Web page revision data
______

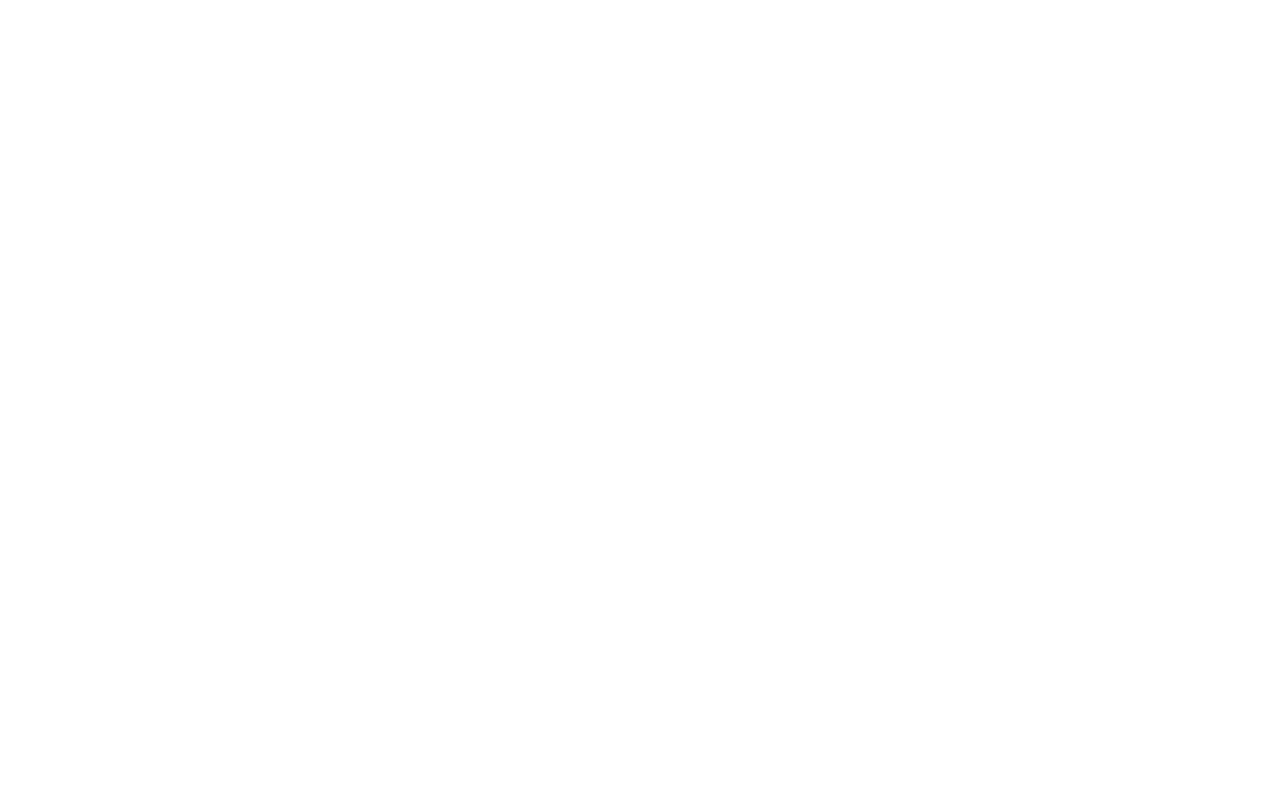
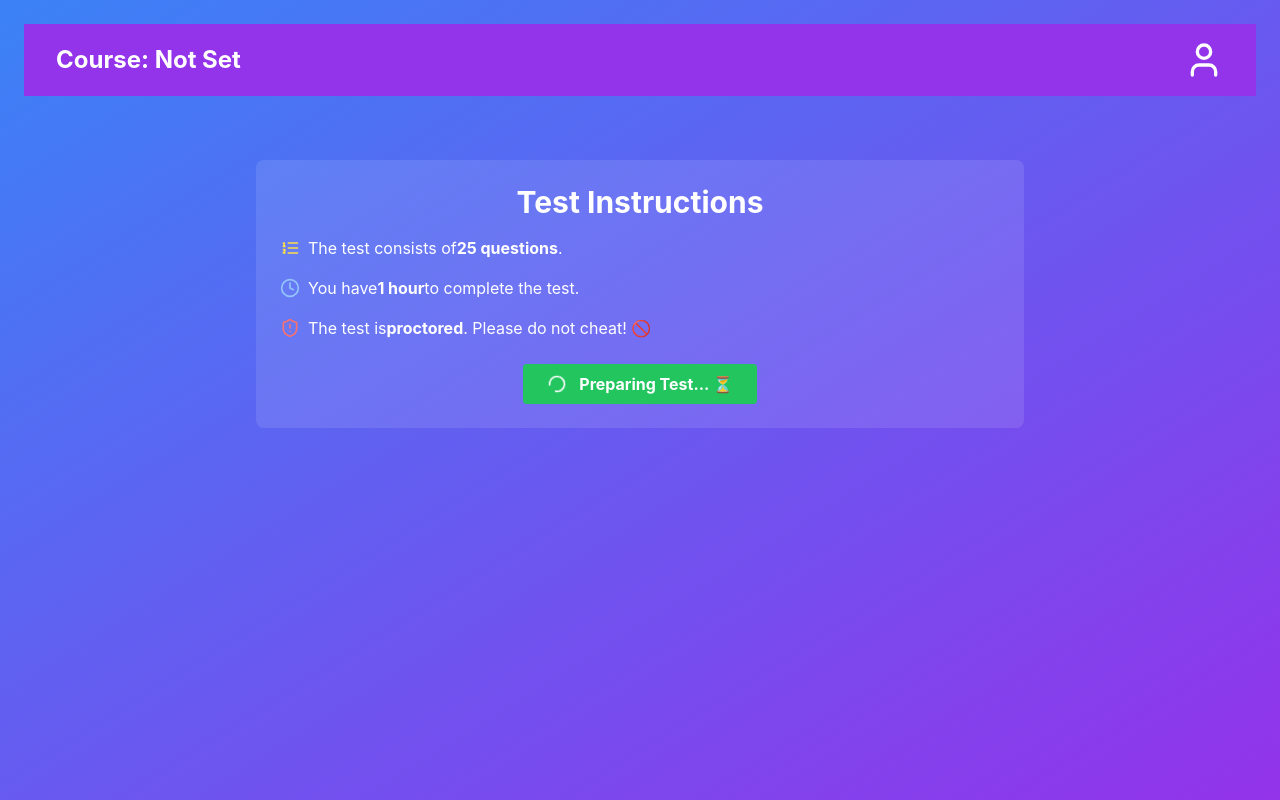
Before and after one commit to harutoNaiz/genai_cs460_cs617_cs632, a React (Create React App) app in the folder App/: page /test in a window 1280 px wide. Before the commit this address had no page. Built offline with nearby package versions, Linux system fonts and the light colour scheme.

Commit message:
added take test page

```diff
--- a/App/src/App.js
+++ b/App/src/App.js
@@ -5,6 +5,7 @@ import LoginPage from './Login';
 import SignupPage from './SignUp';
 import ChaptersPage from './chapters';
 import TopicPage from './TopicPage';
+import TestPage from './test'
 import './index.css';
 
 const App = () => {
@@ -16,6 +17,7 @@ const App = () => {
         <Route path="/signup" element={<SignupPage />} />
         <Route path="/chapters" element={<ChaptersPage />} />
         <Route path="/chapters/:chapterName/:topic" element={<TopicPage />} />
+        <Route path="/test" element={<TestPage />} />
       </Routes>
     </Router>
   );
--- a/App/src/chapters.js
+++ b/App/src/chapters.js
@@ -1,8 +1,8 @@
 import React, { useState, useEffect } from 'react';
 import { useNavigate } from 'react-router-dom';
 import { motion } from 'framer-motion';
-import { ChevronDown, ChevronUp, Lock } from 'lucide-react';
-import Header from './Header'; // Adjust the path as necessary
+import { ChevronDown, ChevronUp, ChevronRight, Lock, FileText } from 'lucide-react';
+import Header from './Header';
 
 const ChaptersPage = () => {
   const navigate = useNavigate();
@@ -24,18 +24,15 @@ const ChaptersPage = () => {
     fetch('http://localhost:5000/get-chapters', {
       method: 'POST',
       headers: { 'Content-Type': 'application/json' },
-      body: JSON.stringify({ email: userEmail })
+      body: JSON.stringify({ email: userEmail }),
     })
       .then((res) => {
-        if (!res.ok) {
-          throw new Error('Failed to fetch chapters');
-        }
+        if (!res.ok) throw new Error('Failed to fetch chapters');
         return res.json();
       })
       .then((data) => {
         if (data.chapters) {
           setChaptersData(data.chapters);
-          setExpandedChapter(null);
           setRank(data.rank);
         } else {
           throw new Error(data.error || 'Unknown error');
@@ -53,20 +50,25 @@ const ChaptersPage = () => {
     setExpandedChapter((prev) => (prev === index ? null : index));
   };
 
-  // Function to check if the topic is unlocked
-  const isTopicUnlocked = (chapter_) => {
-    return rank >= chapter_;
-  };
+  const isTopicUnlocked = (chapter_) => rank >= chapter_;
 
   const handleTopicClick = (chapter_, chapterName, topic) => {
     if (!isTopicUnlocked(chapter_)) {
       alert('Please complete the above topics before proceeding.');
       return;
     }
-
     const encodedChapterName = encodeURIComponent(chapterName);
     const encodedTopic = encodeURIComponent(topic);
     navigate(`/chapters/${encodedChapterName}/${encodedTopic}`);
+  };
+
+  const handleTakeTest = (chapter_) => {
+    if (!isTopicUnlocked(chapter_)) {
+      alert('You need to complete the chapter before taking the test!');
+      return;
+    }
+    localStorage.setItem('currentChapter', chapter_);
+    navigate('/test');
   };
 
   if (isLoading) {
@@ -75,20 +77,6 @@ const ChaptersPage = () => {
         <Header />
         <div className="flex justify-center items-center h-96">
           <div className="animate-spin rounded-full h-16 w-16 border-t-2 border-b-2 border-white"></div>
-        </div>
-      </div>
-    );
-  }
-
-  if (error) {
-    return (
-      <div className="min-h-screen bg-gradient-to-br from-blue-500 to-purple-600 text-white p-6">
-        <Header />
-        <div className="mt-16 max-w-3xl mx-auto">
-          <div className="bg-white bg-opacity-10 rounded-lg p-6">
-            <h2 className="text-2xl font-bold mb-4">Error</h2>
-            <p>{error}</p>
-          </div>
         </div>
       </div>
     );
@@ -111,8 +99,10 @@ const ChaptersPage = () => {
                   <h3 className="text-2xl">{chapter.chapterName}</h3>
                   {expandedChapter === index ? <ChevronUp /> : <ChevronDown />}
                 </motion.div>
+
                 {expandedChapter === index && (
                   <motion.div initial={{ opacity: 0 }} animate={{ opacity: 1 }} className="mt-2 ml-4">
+                    {/* Topics List */}
                     {chapter.topics.map((topic, idx) => {
                       const unlocked = isTopicUnlocked(chapter.chapter_);
                       return (
@@ -121,20 +111,25 @@ const ChaptersPage = () => {
                           whileHover={{ scale: unlocked ? 1.02 : 1 }}
                           onClick={() => handleTopicClick(chapter.chapter_, chapter.chapterName, topic)}
                           className={`p-3 rounded-lg my-1 flex items-center justify-between cursor-pointer
-                            ${unlocked ? 'bg-white bg-opacity-20' : 'bg-gray-400 opacity-50 cursor-not-allowed'}
-                          `}
+                            ${unlocked ? 'bg-white bg-opacity-20' : 'bg-gray-400 opacity-50 cursor-not-allowed'}`}
                         >
                           <span>{topic}</span>
-                          {unlocked ? (
-                            <svg xmlns="http://www.w3.org/2000/svg" className="h-5 w-5" viewBox="0 0 20 20" fill="currentColor">
-                              <path fillRule="evenodd" d="M7.293 14.707a1 1 0 010-1.414L10.586 10 7.293 6.707a1 1 0 011.414-1.414l4 4a1 1 0 010 1.414l-4 4a1 1 0 01-1.414 0z" clipRule="evenodd" />
-                            </svg>
-                          ) : (
-                            <Lock className="h-5 w-5" />
-                          )}
+                          {unlocked ? <ChevronRight className="h-5 w-5" /> : <Lock className="h-5 w-5" />}
                         </motion.div>
                       );
                     })}
+
+                    {/* "Take Test" Button with Lock Icon for Locked Chapters */}
+                    <div className="flex justify-end mt-3">
+                      <button
+                        onClick={() => handleTakeTest(chapter.chapter_)}
+                        disabled={!isTopicUnlocked(chapter.chapter_)}
+                        className={`flex items-center gap-2 font-bold py-2 px-4 rounded transition-all
+                          ${isTopicUnlocked(chapter.chapter_) ? 'bg-green-500 hover:bg-green-700 text-white' : 'bg-gray-500 cursor-not-allowed opacity-60'}`}
+                      >
+                        <FileText className="h-5 w-5" /> Take Test
+                      </button>
+                    </div>
                   </motion.div>
                 )}
               </div>
--- /dev/null
+++ b/App/src/test.js
@@ -0,0 +1,48 @@
+import React, { useState, useEffect } from 'react';
+import { useNavigate } from 'react-router-dom';
+import { Clock, ListOrdered, ShieldAlert, Loader2 } from 'lucide-react';
+import Header from './Header';
+
+const TestPage = () => {
+  const navigate = useNavigate();
+  const chapter = localStorage.getItem('currentChapter');
+
+  const [emojiIndex, setEmojiIndex] = useState(0);
+  const emojis = ["⏳", "🔄", "📝", "⚡", "✅"];
+
+  useEffect(() => {
+    const interval = setInterval(() => {
+      setEmojiIndex((prev) => (prev + 1) % emojis.length);
+    }, 1000); // Change emoji every second
+
+    return () => clearInterval(interval);
+  }, []);
+
+  return (
+    <div className="min-h-screen bg-gradient-to-br from-blue-500 to-purple-600 text-white p-6">
+      <Header />
+      <div className="mt-16 max-w-3xl mx-auto bg-white bg-opacity-10 rounded-lg p-6">
+        <h2 className="text-3xl font-bold mb-4 text-center">Test Instructions</h2>
+
+        <p className="mb-4 flex items-center">
+          <ListOrdered className="h-5 w-5 mr-2 text-yellow-300" /> The test consists of <b>25 questions</b>.
+        </p>
+        <p className="mb-4 flex items-center">
+          <Clock className="h-5 w-5 mr-2 text-blue-300" /> You have <b>1 hour</b> to complete the test.
+        </p>
+        <p className="mb-6 flex items-center">
+          <ShieldAlert className="h-5 w-5 mr-2 text-red-400" /> The test is <b>proctored</b>. Please do not cheat! 🚫
+        </p>
+
+        <div className="flex justify-center">
+          <button className="bg-green-500 hover:bg-green-700 text-white font-bold py-2 px-6 rounded flex items-center space-x-3">
+            <Loader2 className="h-5 w-5 animate-spin" />
+            <span>Preparing Test... {emojis[emojiIndex]}</span>
+          </button>
+        </div>
+      </div>
+    </div>
+  );
+};
+
+export default TestPage;
```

______

Action item
Work out how many lines of the entries include the word "opacity", and respond with that number and nothing more.

Task solution
6